The FBI alleges that a Kansas City man was involved in a fledgling plot to bomb the New York Stock Exchange. The case came up as an example of effective the government surveillance programs have been at foiling some 50 terrorist plots.
The Kansas City man is named Khalid Ouazzani. He sold his used auto parts store on Truman Road to raise money for al Qaida. He also laundered money and committed bank fraud, and ultimately came up with $23,000 for the organization. He pleaded guilty to all that in Kansas City in May of 2010.
Then, in testimony before the House Intelligence Committee Tuesday, the deputy director of the FBI, Sean Joyce said the government surveillance had tied Ouazzani to a plan to bomb the NYSE. Jeff Lanza, a retired FBI special agent, in a phone interview, said the bomb plot must have been in the very early stages.
“Sounds to me like it didn’t go far enough to result in any charges being filed, because I can guarantee you, if there was anything chargeable here, the government would have charged him,” said Lanza.
Ouazzani has cooperated with the government in the bombing case, which is being handled in the New York. Lanza said that the plot must have been in the very early stages, because if the government had solid evidence that Ouazzani was working to help set a bomb off on Wall Street, they’d have charged him with it.
“I’m sure no one would stand up before congress and raise their right hand, and say we got this based on this surveillance program, unless they really believed it,” said Lanza. “If this is their best example though, it may not be the strongest one.”

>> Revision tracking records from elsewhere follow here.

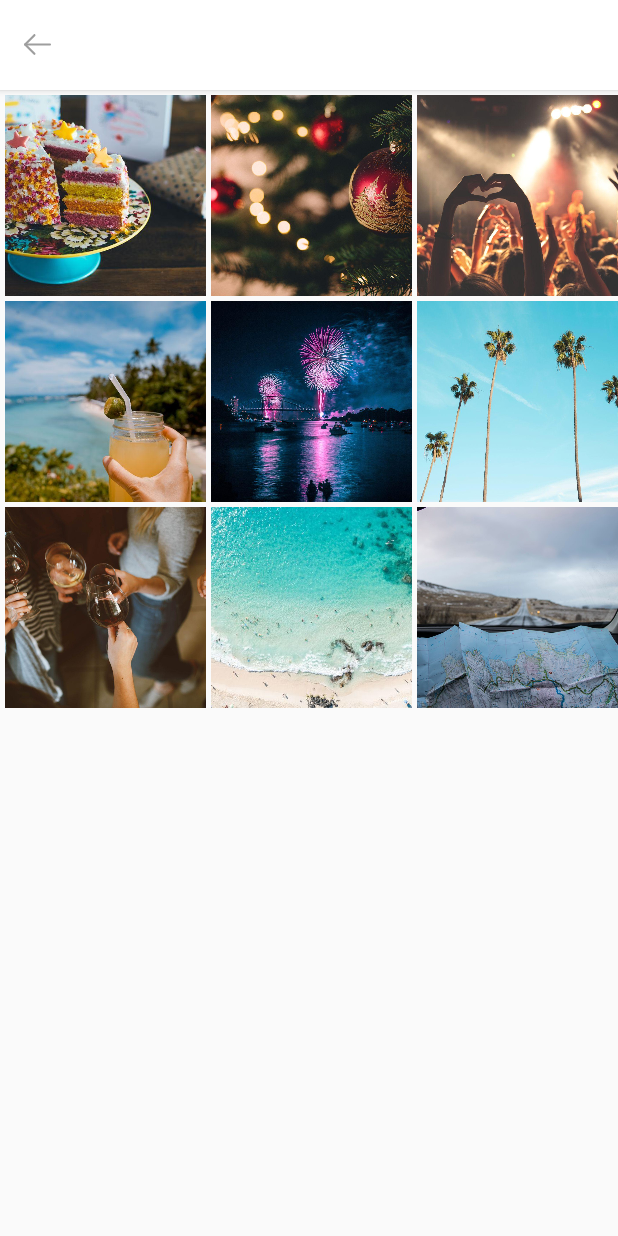
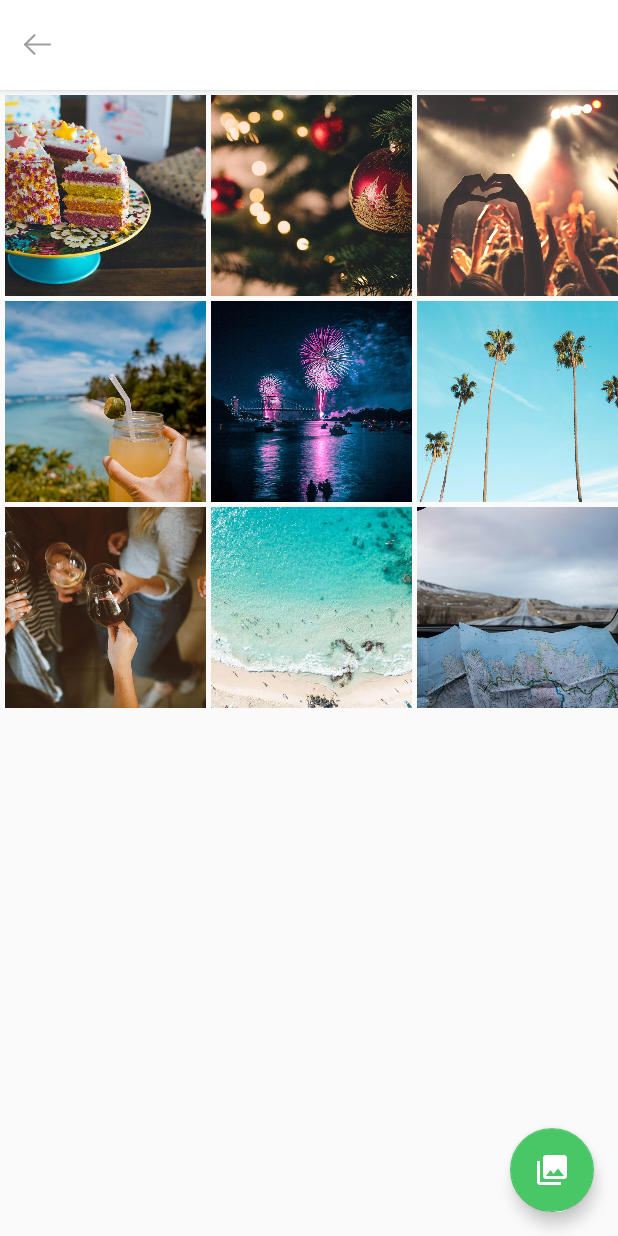
Before and after one commit to vojtechvosmik/soon_android, an Android app: the PhotosActivity screen opened directly, with no data from a screen before it, on a phone screen of 412 x 824 dp. Run offline under Robolectric (Android 15) with nearby library versions, the phone set to English and light mode, and no system bars.

Commit message:
photo from gallery

```diff
--- /dev/null
+++ b/app/src/main/res/drawable/ic_photo_library.xml
@@ -0,0 +1,9 @@
+<vector xmlns:android="http://schemas.android.com/apk/res/android"
+        android:width="24dp"
+        android:height="24dp"
+        android:viewportWidth="24.0"
+        android:viewportHeight="24.0">
+    <path
+        android:fillColor="#FF000000"
+        android:pathData="M22,16L22,4c0,-1.1 -0.9,-2 -2,-2L8,2c-1.1,0 -2,0.9 -2,2v12c0,1.1 0.9,2 2,2h12c1.1,0 2,-0.9 2,-2zM11,12l2.03,2.71L16,11l4,5L8,16l3,-4zM2,6v14c0,1.1 0.9,2 2,2h14v-2L4,20L4,6L2,6z"/>
+</vector>
--- a/app/src/main/res/layout/activity_photos.xml
+++ b/app/src/main/res/layout/activity_photos.xml
@@ -12,7 +12,26 @@
              android:layout_height="60dp"
              layout="@layout/view_toolbar"
              android:id="@+id/toolbar"/>
-    <android.support.v7.widget.RecyclerView
+    <RelativeLayout
             android:layout_width="match_parent"
-            android:layout_height="match_parent" android:id="@+id/recycler_photos"/>
+            android:layout_height="match_parent">
+
+        <android.support.v7.widget.RecyclerView
+                android:layout_width="match_parent"
+                android:layout_height="match_parent" android:id="@+id/recycler_photos">
+        </android.support.v7.widget.RecyclerView>
+        <android.support.design.widget.FloatingActionButton
+                android:layout_width="wrap_content"
+                android:layout_height="wrap_content"
+                android:clickable="true"
+                app:srcCompat="@drawable/ic_photo_library"
+                android:layout_alignParentBottom="true"
+                android:layout_alignParentEnd="true"
+                android:id="@+id/fab_photo_library"
+                android:tint="@color/white"
+                android:focusable="true" android:layout_marginTop="@dimen/margin_large"
+                android:layout_marginStart="@dimen/margin_large" android:layout_marginEnd="@dimen/margin_large"
+                android:layout_marginBottom="@dimen/margin_large" app:backgroundTint="@color/green_main"
+                app:fabSize="normal"/>
+    </RelativeLayout>
 </LinearLayout>
--- a/app/src/main/res/values/strings.xml
+++ b/app/src/main/res/values/strings.xml
@@ -20,5 +20,9 @@
     <string name="cancel">Cancel</string>
     <string name="delete">Delete</string>
     <string name="really_delete_event">Do you really want to delete this event?</string>
+    <string name="choose_photo">Choose photo</string>
+
+    <!-- ERRORS -->
+    <string name="error_photo_from_gallery">Failed to load photo from gallery</string>
 
 </resources>
```
Also changed, not shown: app/src/main/java/cz/vojtechvosmik/soon/activities/PhotosActivity.kt (+37 -3 lines).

Lanza says the government may be sharing classified information about other disrupted plots with lawmakers. Ouazzani faces sentencing for providing material support to a terrorist organization in Kansas City next month.